I do agree with the old addage, 90% of carburetor failures are ignition....🤣

Share this post


Link to post
Share on other sites

Frank - those were only 2 examples.

 

Parents had a 1982 Buick with 3 failures in 82k miles, and a Chevrolet Citation (don't remember the year) that had 2 before the Missouri salt and cinders rusted it out (long before 100k). There are others. Knock on wood, but 1996 Ranger with 115k so far has only had 2, and a 2014 Explorer at 40k hasn't had any.

 

With the exception of the Buick & Citation of my parents, have no personal experience with makes other than Ford. 

 

Like I stated, if you like them fine; but my track record with electronics is lousy!

 

Jon.

Share this post


Link to post
Share on other sites
On 5/9/2019 at 7:06 PM, Pfeil said:

 

 You still have to do this with Pertronix ;

As said in my above post,

You still need to pull the distributor and check the bearings/or bushings, clean the mechanical advance weights and lubricate them, remove the module and clean the mounting plate, apply new ( once a year) dielectric grease for the transfer of heat from the module to the plate and reset timing and idle speed. The time required is the same if you were changing points and condenser.
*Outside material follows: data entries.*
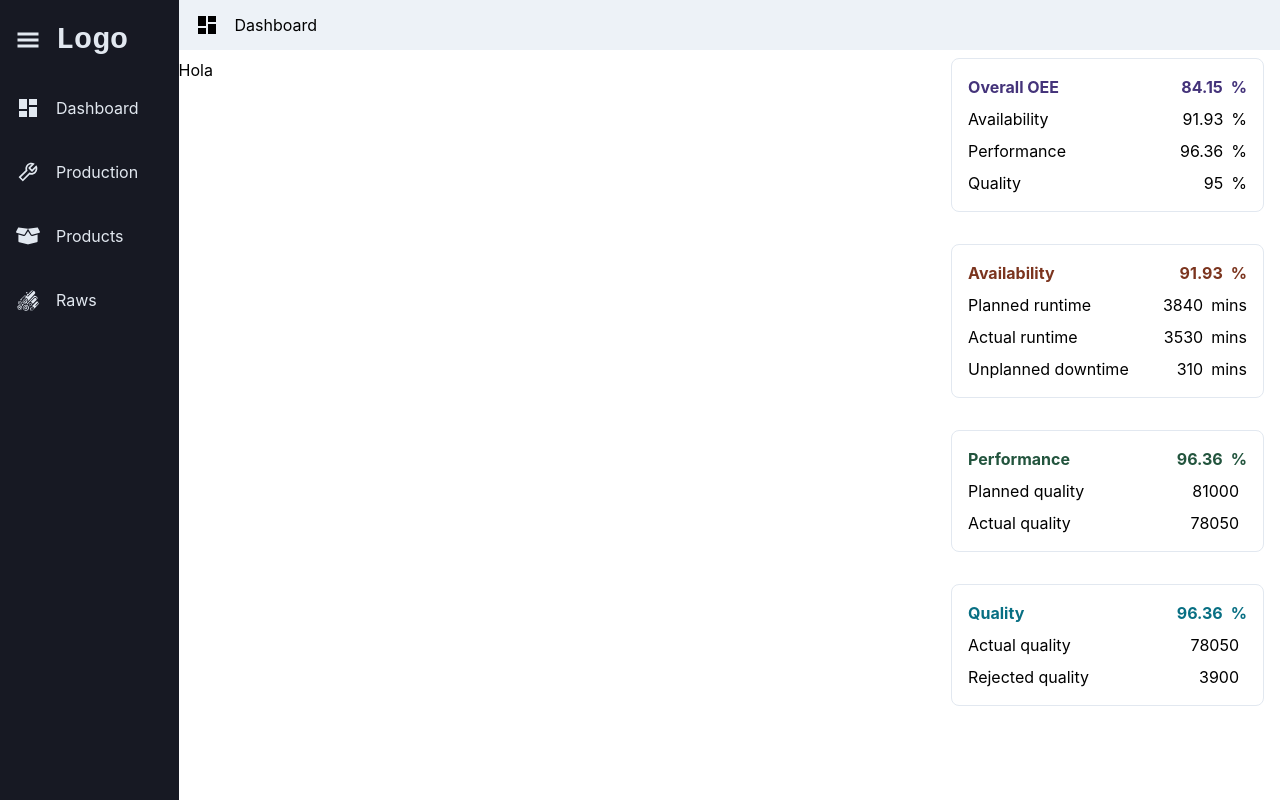
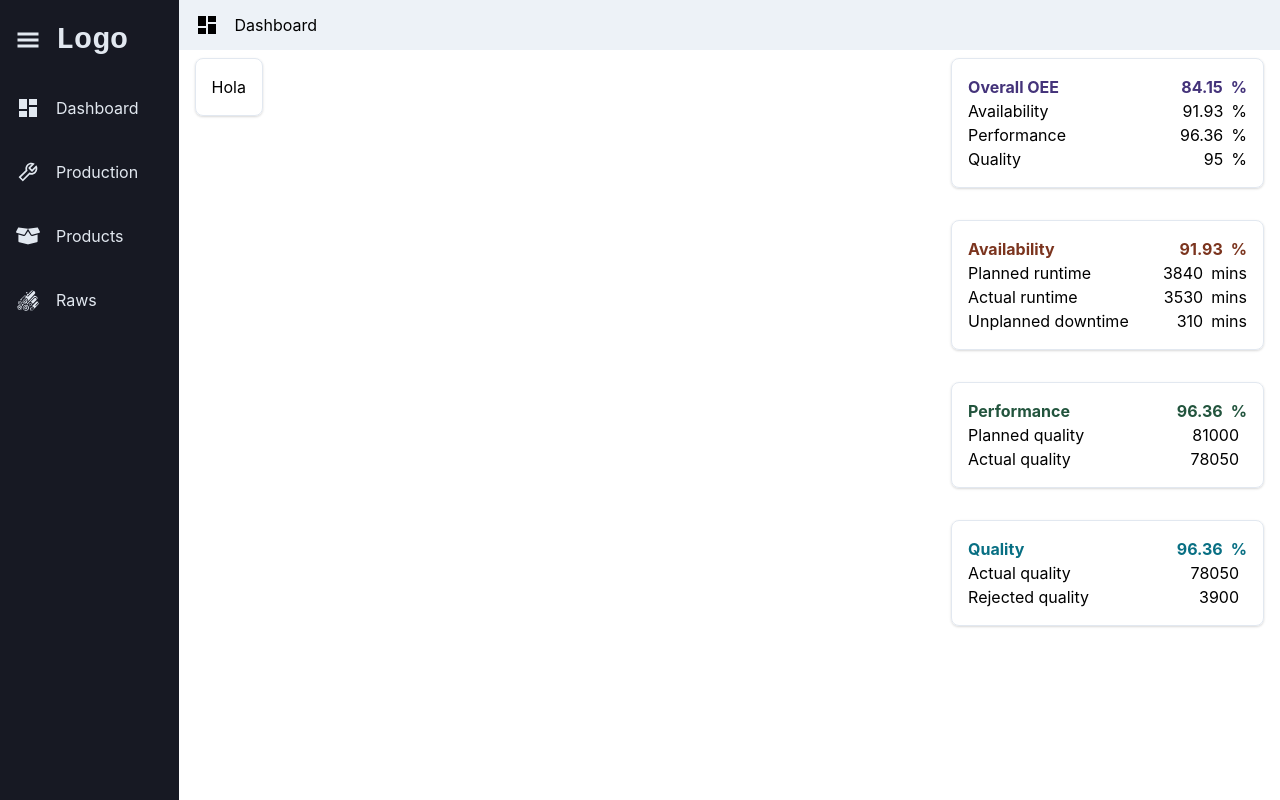
Before and after one commit to takihama/cereal-management-system, a React (Create React App) app: page /dashboard in a window 1280 px wide. Built offline with nearby package versions, Linux system fonts and the light colour scheme.

Commit message:
add: card component

```diff
--- /dev/null
+++ b/src/components/card/Card.tsx
@@ -0,0 +1,14 @@
+import React from 'react';
+import { Box } from '@chakra-ui/react';
+
+type CardProps = {
+  children?: JSX.Element,
+};
+
+export default function Card({ children }: CardProps) {
+  return (
+    <Box maxWidth="md" borderWidth="1px" borderRadius="lg" padding="4" boxShadow="base">
+      {children}
+    </Box>
+  );
+}
--- a/src/components/card/OEECard.tsx
+++ b/src/components/card/OEECard.tsx
@@ -1,5 +1,6 @@
 import React from 'react';
 import { Stack, Text } from '@chakra-ui/react';
+import Card from './Card';
 
 interface CardTitle {
   name: string
@@ -18,12 +19,8 @@ interface OEECardProps {
 }
 export default function OEECard({ title, data, color }: OEECardProps) {
   return (
-    <Stack
-      maxWidth="md"
-      borderWidth="1px"
-      borderRadius="lg"
-      padding="4"
-    >
+    <Card>
+      <>
         <Stack
           direction="row"
           justify="space-between"
@@ -55,6 +52,8 @@ export default function OEECard({ title, data, color }: OEECardProps) {
           </Stack>
         ))
       }
-    </Stack>
+      </>
+
+    </Card>
   );
 }
--- a/src/pages/Dashboard.tsx
+++ b/src/pages/Dashboard.tsx
@@ -3,6 +3,7 @@ import { Stack, Text } from '@chakra-ui/react';
 import { MdDashboard } from 'react-icons/md';
 import Header from '../components/header/Header';
 import OEECard from '../components/card/OEECard';
+import Card from '../components/card/Card';
 
 export default function Dashboard() {
   const oee = {
@@ -89,7 +90,14 @@ export default function Dashboard() {
         justify="space-between"
         width="full"
       >
-        <Text>Hola</Text>
+        <Stack
+          paddingX="4"
+          spacing="8"
+        >
+          <Card>
+            <Text>Hola</Text>
+          </Card>
+        </Stack>
         <Stack
           paddingX="4"
           spacing="8"
```
Also changed, not shown: .eslintrc.json. Lines whose indentation alone changed are shown as unchanged.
I have never seen any of that listed as annual maintence

  • Thanks 1

Share this post


Link to post
Share on other sites
6 hours ago, ted sweet said:

I have never seen any of that listed as annual maintence

Funny that you just mentioned this because today on my 1976 Oldsmobile ( which is not a daily driver) I performed my annual service which includes checking and performing maintenance on my HEI ignition system. My service manual does have this information in the tune up section of the HEI., however because the makers of my car probably never anticipated people collecting these cars and only putting limited miles a year the makers recommend miles between tune up service. 

Share this post


Link to post
Share on other sites

Join the conversation

You can post now and register later. If you have an account, sign in now to post with your account.

Guest
Reply to this topic...

×   Pasted as rich text.   Paste as plain text instead

  Only 75 emoji are allowed.

×   Your link has been automatically embedded.   Display as a link instead

×   Your previous content has been restored.   Clear editor

×   You cannot paste images directly. Upload or insert images from URL.

Loading...